In this connection the writer is reminded that just before the war between the states closed his father traded a family of slaves for the Flint Hill Spring Camp Ground. Lots of land where half the city of Norcross are builded then [was] almost completely covered by in original growth forest so we suspect that the timbers of this house were sawn from thousand year old heart pine and high-to-the-first-limb oak tree – even inside the corporate limit of the then year old village of Norcross. But back to the subject – the only unimproved lot in this Homer Jones subdivision block has lately been purchased by D. B. Wall who intended to build a neat cottage thereon in the near future.
They lived there for the rest of their lives. It is shown in the photo below.
Alma developed health issues in the 1920s, and as a result Will and Alma bought their first automobile in 1930, when he was 60 years old. He had never driven up to that point, so the salesman at the auto dealer taught him the basics when he purchased the machine and then Will drove it home. He said in an interview some years later that when he purchased cars over the years afterwards he would always have Alma go to the dealership and pick out one that she liked, and then he would go pay for it.
Will was very active into his 90s. He would drive himself down to his granddaughter’s home in Atlanta for Sunday dinner every week until a few months before he died. He loved to garden, being particularly proud of the tomatoes that he grew at his home. Billy Weathers, who lived next door to Will in the 1950s, remembers coming out one day to find that Will was up on the roof of his home raking off the leaves, something that Billy had not expected to find a man in his 80s doing!

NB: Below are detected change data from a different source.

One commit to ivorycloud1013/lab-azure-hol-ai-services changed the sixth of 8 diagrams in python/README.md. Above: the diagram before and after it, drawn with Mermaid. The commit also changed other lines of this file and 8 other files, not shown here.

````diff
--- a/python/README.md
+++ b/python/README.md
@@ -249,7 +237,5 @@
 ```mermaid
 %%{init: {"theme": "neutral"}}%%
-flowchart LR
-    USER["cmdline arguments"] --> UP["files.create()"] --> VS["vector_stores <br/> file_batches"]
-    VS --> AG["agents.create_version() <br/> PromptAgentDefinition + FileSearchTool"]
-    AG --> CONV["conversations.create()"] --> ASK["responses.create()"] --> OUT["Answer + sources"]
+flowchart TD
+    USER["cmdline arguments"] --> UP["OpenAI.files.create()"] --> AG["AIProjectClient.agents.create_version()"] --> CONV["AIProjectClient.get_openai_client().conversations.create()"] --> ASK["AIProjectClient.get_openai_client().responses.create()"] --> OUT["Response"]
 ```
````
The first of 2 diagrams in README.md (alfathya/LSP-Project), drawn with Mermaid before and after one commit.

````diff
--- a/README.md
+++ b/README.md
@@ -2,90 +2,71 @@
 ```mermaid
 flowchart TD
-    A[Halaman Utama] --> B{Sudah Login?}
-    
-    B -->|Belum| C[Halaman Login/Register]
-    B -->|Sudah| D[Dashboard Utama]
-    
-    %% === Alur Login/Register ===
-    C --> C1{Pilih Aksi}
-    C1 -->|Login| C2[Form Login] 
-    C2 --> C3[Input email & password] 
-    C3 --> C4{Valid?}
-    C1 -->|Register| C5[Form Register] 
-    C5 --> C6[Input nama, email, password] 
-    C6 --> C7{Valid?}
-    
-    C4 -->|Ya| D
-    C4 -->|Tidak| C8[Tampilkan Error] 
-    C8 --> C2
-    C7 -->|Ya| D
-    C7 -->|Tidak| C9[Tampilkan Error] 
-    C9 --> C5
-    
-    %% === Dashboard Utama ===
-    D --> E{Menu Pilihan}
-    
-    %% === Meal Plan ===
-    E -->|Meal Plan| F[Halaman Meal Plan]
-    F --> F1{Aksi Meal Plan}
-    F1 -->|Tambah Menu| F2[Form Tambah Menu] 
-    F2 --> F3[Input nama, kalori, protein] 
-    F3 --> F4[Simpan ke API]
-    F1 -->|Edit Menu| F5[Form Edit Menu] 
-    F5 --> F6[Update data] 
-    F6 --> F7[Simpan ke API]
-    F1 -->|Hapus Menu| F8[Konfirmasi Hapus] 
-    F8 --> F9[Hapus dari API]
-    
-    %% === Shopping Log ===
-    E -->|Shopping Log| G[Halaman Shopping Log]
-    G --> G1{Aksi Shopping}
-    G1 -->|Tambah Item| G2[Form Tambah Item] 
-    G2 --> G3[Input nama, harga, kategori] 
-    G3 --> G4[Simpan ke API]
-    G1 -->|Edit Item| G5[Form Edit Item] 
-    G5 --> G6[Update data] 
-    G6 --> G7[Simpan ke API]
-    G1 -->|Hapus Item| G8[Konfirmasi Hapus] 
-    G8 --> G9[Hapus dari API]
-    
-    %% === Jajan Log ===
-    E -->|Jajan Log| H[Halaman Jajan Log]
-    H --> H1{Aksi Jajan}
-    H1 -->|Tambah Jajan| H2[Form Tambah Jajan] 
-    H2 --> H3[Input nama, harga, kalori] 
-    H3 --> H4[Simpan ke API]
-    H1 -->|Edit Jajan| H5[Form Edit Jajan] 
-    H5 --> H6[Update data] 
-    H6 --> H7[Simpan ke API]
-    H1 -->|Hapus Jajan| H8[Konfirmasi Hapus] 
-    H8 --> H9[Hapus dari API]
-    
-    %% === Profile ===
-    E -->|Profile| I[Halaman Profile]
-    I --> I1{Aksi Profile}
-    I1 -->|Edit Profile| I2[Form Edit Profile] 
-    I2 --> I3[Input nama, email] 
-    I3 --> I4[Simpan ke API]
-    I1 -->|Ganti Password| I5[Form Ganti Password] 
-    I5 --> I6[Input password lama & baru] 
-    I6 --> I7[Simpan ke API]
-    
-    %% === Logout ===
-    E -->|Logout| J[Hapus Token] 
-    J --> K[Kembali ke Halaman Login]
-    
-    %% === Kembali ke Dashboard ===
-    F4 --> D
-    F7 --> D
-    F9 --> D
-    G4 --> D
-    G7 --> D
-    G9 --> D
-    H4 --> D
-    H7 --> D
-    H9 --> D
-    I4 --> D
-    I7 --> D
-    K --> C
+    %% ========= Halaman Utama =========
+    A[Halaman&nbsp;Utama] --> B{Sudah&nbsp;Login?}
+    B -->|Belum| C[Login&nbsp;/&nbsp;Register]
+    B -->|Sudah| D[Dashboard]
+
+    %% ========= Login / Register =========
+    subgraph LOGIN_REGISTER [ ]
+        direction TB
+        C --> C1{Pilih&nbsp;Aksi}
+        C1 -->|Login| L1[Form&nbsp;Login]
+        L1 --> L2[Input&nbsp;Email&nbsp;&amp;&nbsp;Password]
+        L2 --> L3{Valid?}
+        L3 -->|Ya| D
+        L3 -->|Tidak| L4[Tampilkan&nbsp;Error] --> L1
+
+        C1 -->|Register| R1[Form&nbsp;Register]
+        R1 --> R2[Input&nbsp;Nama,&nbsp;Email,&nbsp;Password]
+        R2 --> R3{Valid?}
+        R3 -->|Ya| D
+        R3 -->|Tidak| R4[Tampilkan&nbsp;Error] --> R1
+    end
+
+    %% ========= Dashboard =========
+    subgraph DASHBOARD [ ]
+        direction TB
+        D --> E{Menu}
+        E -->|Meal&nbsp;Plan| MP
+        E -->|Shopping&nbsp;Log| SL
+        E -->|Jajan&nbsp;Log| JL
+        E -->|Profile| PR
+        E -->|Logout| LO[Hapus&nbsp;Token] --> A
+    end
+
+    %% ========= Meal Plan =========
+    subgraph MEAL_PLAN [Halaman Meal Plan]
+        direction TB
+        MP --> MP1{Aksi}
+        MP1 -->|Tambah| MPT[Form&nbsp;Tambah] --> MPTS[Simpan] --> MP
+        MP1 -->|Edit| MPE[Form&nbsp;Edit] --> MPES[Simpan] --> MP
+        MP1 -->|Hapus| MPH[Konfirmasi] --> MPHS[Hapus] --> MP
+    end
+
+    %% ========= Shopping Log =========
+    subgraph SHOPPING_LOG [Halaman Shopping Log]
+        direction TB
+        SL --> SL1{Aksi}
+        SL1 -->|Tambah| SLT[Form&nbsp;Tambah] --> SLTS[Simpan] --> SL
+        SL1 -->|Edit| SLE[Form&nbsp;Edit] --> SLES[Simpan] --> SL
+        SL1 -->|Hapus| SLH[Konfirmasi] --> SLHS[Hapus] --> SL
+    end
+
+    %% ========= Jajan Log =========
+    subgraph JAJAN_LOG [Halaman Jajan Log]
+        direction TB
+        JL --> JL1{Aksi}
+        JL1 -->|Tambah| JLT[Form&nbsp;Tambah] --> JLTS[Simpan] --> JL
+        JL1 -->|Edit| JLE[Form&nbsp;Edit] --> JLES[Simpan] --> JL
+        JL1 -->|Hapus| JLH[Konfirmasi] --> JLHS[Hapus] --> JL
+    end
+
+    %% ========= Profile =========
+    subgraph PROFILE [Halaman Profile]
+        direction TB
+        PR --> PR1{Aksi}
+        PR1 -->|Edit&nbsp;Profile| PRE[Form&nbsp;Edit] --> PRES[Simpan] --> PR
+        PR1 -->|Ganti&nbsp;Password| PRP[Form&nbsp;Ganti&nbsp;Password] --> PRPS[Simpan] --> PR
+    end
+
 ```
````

Alma Knox McElroy died in 1962, a few months after she and her husband had celebrated their 71st wedding anniversary. Will followed her to their final resting place, Westview cemetery in Atlanta, in 1965, passing due to complications that developed after he suffered a fall.